Governor Newsom clearly has a big, sticky, gooey mess on his hands – and not just the kind that can be cleaned up with pumps and backhoes. Despite DOGGR’s measurably improved regulatory performance in recent years, the system is clearly still in need of improvement. And beyond the regulatory missteps, the Governor is hearing increasingly vocal encouragement – from NRDC and many others – to complement his predecessor’s groundbreaking energy demand reduction measures with policies to reduce California’s production of oil and gas.
But it’s not as easy as turning off a spigot. As of last year, California was the 7th largest producer of oil among U.S. states – down from its previous rank of 3rd in 2016 (due to production growth in other states and slowing production in California’s aging oil fields) but still a fossil fuel behemoth. The industry is a sizeable employer – and inhabits the economic and cultural heart of some Kern County communities, even as their neighborhoods of color suffer the serious health threats associated with proximity to drilling. During his visit to the McKittrick Elementary School in the wake of the Cymric spill, the Governor noted that historical pictures of oil derricks lined the school’s hallways.
Early signs, however, are that the Governor is off to a good start in transitioning California away from its oily past. As the Governor rightly recognized with his swift actions, conflicts of interest cannot be tolerated. The Governor also came out swinging against the Trump Administration’s plan to open California public lands up to fracking.
In the bigger task of transforming California’s energy systems, the Governor clearly recognizes both California’s current economic tie to oil production and the benefit of moving away from it. Visiting the Cymric spill, he remarked, “I want to begin that transition (away from petroleum) and I want to do it thoughtfully.” The Governor stated during the budget process that his draft “recognizes the need for careful study and planning to decrease demand and supply of fossil fuels, while managing the decline in a way that is economically responsible and sustainable.” The final budget sets aside $1.5 million to study ways to reduce both petroleum supply and demand.
With the legislature adjourned for the year, the Governor has additional chances to demonstrate his commitment to a modern approach to California’s oil industry, one aligned with the state’s climate goals. Several bills now on the Governor’s desk or making their way there take foundational steps toward that end, and we are hopeful he will sign them. AB 1440, authored by Asm. Levine, cleans up archaic language in the DOGGR and State Lands Commission authorizing statutes that call for the agencies to maximize oil production, making clear that protecting the public must take precedence. AB 1057, authored by Asm. Limón and SB 551, authored by Senator Jackson, would both help ensure that oil well operators provide enough financial security so that taxpayers don’t have to foot the bill for well decommissioning. AB 1057 would additionally re-focus DOGGR toward public protection by changing its name to Geologic Energy Management Division (Cal-GEM), and specifying agency purposes pertaining to protection of health and the environment, including greenhouse gas reduction. And AB 936, authored by Asm. Robert Rivas, provides heightened spill planning requirements for heavy “nonfloating” oil, to help make sure oil flowing to California’s refineries does not foul our precious coastline. This bill also includes important transparency provisions to inform the public of the volume and routes of oil transport through our state.
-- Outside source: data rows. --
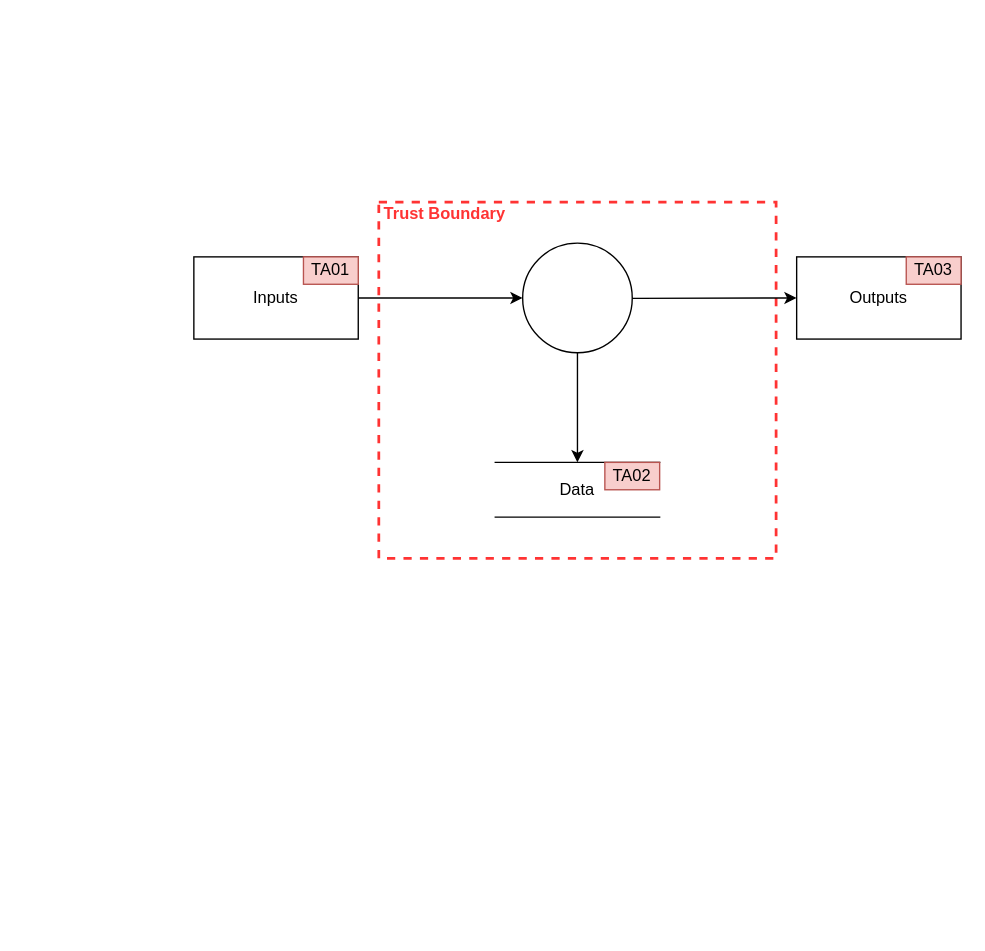
This is Untitled Diagram.drawio from Jim-Sweeting/Drawio, a draw.io file, before an edit. Source tidied: cells renumbered, new cells numbered last; positions are measured from the earlier drawing's top-left corner, leaving out a move shared by most shapes. Both pictures are drawn from the tidied source at 137%, with x=0, y=0 at pixel (193, 201).
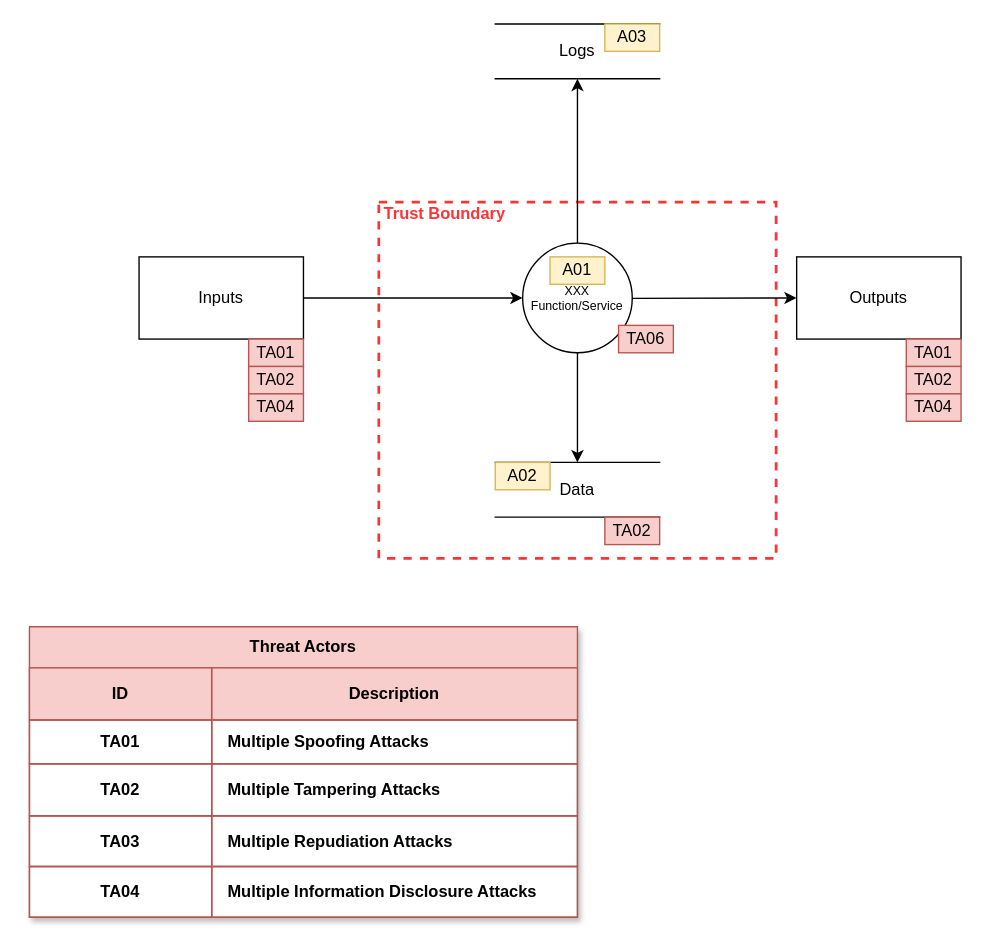
After the change.

What changed in the source:
```diff
@@
-    <mxCell id="3" style="ellipse;whiteSpace=wrap;html=1;" parent="1" vertex="1">
+    <mxCell id="3" value="XXX Function/Service" style="ellipse;whiteSpace=wrap;html=1;fontSize=9;" parent="1" vertex="1">
       <mxGeometry x="240" y="30" width="80" height="80" as="geometry" />
     </mxCell>
@@
     <mxCell id="5" value="Inputs" style="rounded=0;whiteSpace=wrap;html=1;" parent="1" vertex="1">
-      <mxGeometry y="40" width="120" height="60" as="geometry" />
+      <mxGeometry x="-40" y="40" width="120" height="60" as="geometry" />
     </mxCell>
@@
     <mxCell id="10" value="TA01" style="text;html=1;strokeColor=#b85450;fillColor=#f8cecc;align=center;verticalAlign=middle;whiteSpace=wrap;overflow=hidden;" parent="1" vertex="1">
-      <mxGeometry x="80" y="40" width="40" height="20" as="geometry" />
+      <mxGeometry x="40" y="100" width="40" height="20" as="geometry" />
     </mxCell>
     <mxCell id="11" value="TA02" style="text;html=1;strokeColor=#b85450;fillColor=#f8cecc;align=center;verticalAlign=middle;whiteSpace=wrap;overflow=hidden;" parent="1" vertex="1">
-      <mxGeometry x="300" y="190" width="40" height="20" as="geometry" />
+      <mxGeometry x="300" y="230" width="40" height="20" as="geometry" />
     </mxCell>
-    <mxCell id="12" value="TA03" style="text;html=1;strokeColor=#b85450;fillColor=#f8cecc;align=center;verticalAlign=middle;whiteSpace=wrap;overflow=hidden;" parent="1" vertex="1">
-      <mxGeometry x="520" y="40" width="40" height="20" as="geometry" />
+    <mxCell id="12" value="TA01" style="text;html=1;strokeColor=#b85450;fillColor=#f8cecc;align=center;verticalAlign=middle;whiteSpace=wrap;overflow=hidden;" parent="1" vertex="1">
+      <mxGeometry x="520" y="100" width="40" height="20" as="geometry" />
     </mxCell>
+    <mxCell id="13" value="Threat Actors" style="shape=table;startSize=30;childLayout=tableLayout;fillColor=#F8CECC;strokeColor=#B85450;fontStyle=1;shadow=1;swimlaneFillColor=#FFFFFF;fontColor=#000000;whiteSpace=wrap;html=1;" parent="1" vertex="1">
+      <mxGeometry x="-120" y="310" width="400" height="212" as="geometry" />
+    </mxCell>
+    <mxCell id="14" style="shape=tableRow;horizontal=0;startSize=0;swimlaneHead=0;swimlaneBody=0;strokeColor=inherit;top=0;left=0;bottom=0;right=0;fillColor=inherit;fontSize=16;fontColor=#000000;" parent="13" vertex="1">
+      <mxGeometry y="30" width="400" height="38" as="geometry" />
+    </mxCell>
+    <mxCell id="15" value="ID" style="html=1;whiteSpace=wrap;strokeColor=inherit;overflow=hidden;fillColor=none;fontColor=#000000;fontStyle=1;" parent="14" vertex="1">
+      <mxGeometry width="133" height="38" as="geometry" />
+    </mxCell>
+    <mxCell id="16" value="Description" style="html=1;whiteSpace=wrap;strokeColor=inherit;overflow=hidden;fillColor=none;fontColor=#000000;fontStyle=1;" parent="14" vertex="1">
+      <mxGeometry x="133" width="267" height="38" as="geometry" />
+    </mxCell>
+    <mxCell id="17" style="shape=tableRow;horizontal=0;startSize=0;swimlaneHead=0;swimlaneBody=0;strokeColor=inherit;top=0;left=0;bottom=0;right=0;fillColor=none;fontSize=16;fontColor=#000000;" parent="13" vertex="1">
+      <mxGeometry y="68" width="400" height="32" as="geometry" />
+    </mxCell>
+    <mxCell id="18" value="TA01" style="html=1;whiteSpace=wrap;strokeColor=inherit;overflow=hidden;fillColor=none;fontColor=#000000;fontStyle=1;" parent="17" vertex="1">
+      <mxGeometry width="133" height="32" as="geometry" />
+    </mxCell>
+    <mxCell id="19" value="Multiple Spoofing Attacks" style="html=1;whiteSpace=wrap;strokeColor=inherit;overflow=hidden;fillColor=none;fontColor=#000000;fontStyle=1;align=left;spacingLeft=10;" parent="17" vertex="1">
+      <mxGeometry x="133" width="267" height="32" as="geometry" />
+    </mxCell>
+    <mxCell id="20" style="shape=tableRow;horizontal=0;startSize=0;swimlaneHead=0;swimlaneBody=0;strokeColor=inherit;top=0;left=0;bottom=0;right=0;fillColor=none;fontSize=16;fontColor=#000000;" parent="13" vertex="1">
+      <mxGeometry y="100" width="400" height="38" as="geometry" />
+    </mxCell>
+    <mxCell id="21" value="TA02" style="html=1;whiteSpace=wrap;strokeColor=inherit;overflow=hidden;fillColor=none;fontColor=#000000;fontStyle=1;" parent="20" vertex="1">
+      <mxGeometry width="133" height="38" as="geometry" />
+    </mxCell>
+    <mxCell id="22" value="Multiple Tampering Attacks" style="html=1;whiteSpace=wrap;strokeColor=inherit;overflow=hidden;fillColor=none;fontColor=#000000;fontStyle=1;align=left;spacingLeft=10;" parent="20" vertex="1">
+      <mxGeometry x="133" width="267" height="38" as="geometry" />
+    </mxCell>
+    <mxCell id="23" style="shape=tableRow;horizontal=0;startSize=0;swimlaneHead=0;swimlaneBody=0;strokeColor=inherit;top=0;left=0;bottom=0;right=0;fillColor=none;fontSize=16;fontColor=#000000;" parent="13" vertex="1">
+      <mxGeometry y="138" width="400" height="37" as="geometry" />
+    </mxCell>
+    <mxCell id="24" value="TA03" style="html=1;whiteSpace=wrap;strokeColor=inherit;overflow=hidden;fillColor=none;fontColor=#000000;fontStyle=1;" parent="23" vertex="1">
+      <mxGeometry width="133" height="37" as="geometry" />
+    </mxCell>
+    <mxCell id="25" value="Multiple Repudiation Attacks" style="html=1;whiteSpace=wrap;strokeColor=inherit;overflow=hidden;fillColor=none;fontColor=#000000;fontStyle=1;align=left;spacingLeft=10;" parent="23" vertex="1">
+      <mxGeometry x="133" width="267" height="37" as="geometry" />
+    </mxCell>
+    <mxCell id="26" style="shape=tableRow;horizontal=0;startSize=0;swimlaneHead=0;swimlaneBody=0;strokeColor=inherit;top=0;left=0;bottom=0;right=0;fillColor=none;fontSize=16;fontColor=#000000;" parent="13" vertex="1">
+      <mxGeometry y="175" width="400" height="37" as="geometry" />
+    </mxCell>
+    <mxCell id="27" value="TA04" style="html=1;whiteSpace=wrap;strokeColor=inherit;overflow=hidden;fillColor=none;fontColor=#000000;fontStyle=1;" parent="26" vertex="1">
+      <mxGeometry width="133" height="37" as="geometry" />
+    </mxCell>
+    <mxCell id="28" value="Multiple Information Disclosure Attacks" style="html=1;whiteSpace=wrap;strokeColor=inherit;overflow=hidden;fillColor=none;fontColor=#000000;fontStyle=1;align=left;spacingLeft=10;" parent="26" vertex="1">
+      <mxGeometry x="133" width="267" height="37" as="geometry" />
+    </mxCell>
+    <mxCell id="29" value="TA02" style="text;html=1;strokeColor=#b85450;fillColor=#f8cecc;align=center;verticalAlign=middle;whiteSpace=wrap;overflow=hidden;" parent="1" vertex="1">
+      <mxGeometry x="40" y="120" width="40" height="20" as="geometry" />
+    </mxCell>
+    <mxCell id="30" value="TA04" style="text;html=1;strokeColor=#b85450;fillColor=#f8cecc;align=center;verticalAlign=middle;whiteSpace=wrap;overflow=hidden;" parent="1" vertex="1">
+      <mxGeometry x="40" y="140" width="40" height="20" as="geometry" />
+    </mxCell>
+    <mxCell id="31" value="TA02" style="text;html=1;strokeColor=#b85450;fillColor=#f8cecc;align=center;verticalAlign=middle;whiteSpace=wrap;overflow=hidden;" parent="1" vertex="1">
+      <mxGeometry x="520" y="120" width="40" height="20" as="geometry" />
+    </mxCell>
+    <mxCell id="32" value="TA04" style="text;html=1;strokeColor=#b85450;fillColor=#f8cecc;align=center;verticalAlign=middle;whiteSpace=wrap;overflow=hidden;" parent="1" vertex="1">
+      <mxGeometry x="520" y="140" width="40" height="20" as="geometry" />
+    </mxCell>
+    <mxCell id="33" value="TA06" style="text;html=1;strokeColor=#b85450;fillColor=#f8cecc;align=center;verticalAlign=middle;whiteSpace=wrap;overflow=hidden;" parent="1" vertex="1">
+      <mxGeometry x="310" y="90" width="40" height="20" as="geometry" />
+    </mxCell>
+    <mxCell id="34" value="A01" style="text;html=1;strokeColor=#d6b656;fillColor=#fff2cc;align=center;verticalAlign=middle;whiteSpace=wrap;overflow=hidden;" parent="1" vertex="1">
+      <mxGeometry x="260" y="40" width="40" height="20" as="geometry" />
+    </mxCell>
+    <mxCell id="35" value="A02" style="text;html=1;strokeColor=#d6b656;fillColor=#fff2cc;align=center;verticalAlign=middle;whiteSpace=wrap;overflow=hidden;" parent="1" vertex="1">
+      <mxGeometry x="220" y="190" width="40" height="20" as="geometry" />
+    </mxCell>
+    <mxCell id="36" value="Logs" style="shape=partialRectangle;whiteSpace=wrap;html=1;left=0;right=0;fillColor=none;" parent="1" vertex="1">
+      <mxGeometry x="220" y="-130" width="120" height="40" as="geometry" />
+    </mxCell>
+    <mxCell id="37" style="endArrow=classic;html=1;fontColor=#FF3333;rounded=0;" parent="1" edge="1" source="3" target="36">
+      <mxGeometry relative="1" as="geometry" />
+    </mxCell>
+    <mxCell id="38" value="A03" style="text;html=1;strokeColor=#d6b656;fillColor=#fff2cc;align=center;verticalAlign=middle;whiteSpace=wrap;overflow=hidden;" parent="1" vertex="1">
+      <mxGeometry x="300" y="-130" width="40" height="20" as="geometry" />
+    </mxCell>
```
These bills are just a start, and the Governor has his work cut out for him in the years ahead. The overarching goals of a modern oil supply policy in California must include managing our state’s production decline – including, ensuring that the production that places communities at the greatest risk is the first to go – while effectively regulating remaining production. On the horizon in that regard is AB 345, Asm. Muratsuchi’s bill to establish a 2500’ setback for oil wells from homes, schools, hospitals, and other sensitive locations – introduced this term but now on a 2-year track. And it will, of course, be essential for the Administration to keep the budgeted study on track, focused on its mandate to find ways to reduce California production in tandem with reducing consumption, in addition to cleaning up what production continues during that transition.
As he moves California away from dependence on fossil fuels, the Governor may have to contend with the oil industry’s powerful lobby, which tends to push pretty hard to maintain the status quo. We are glad he recognizes that California can do better.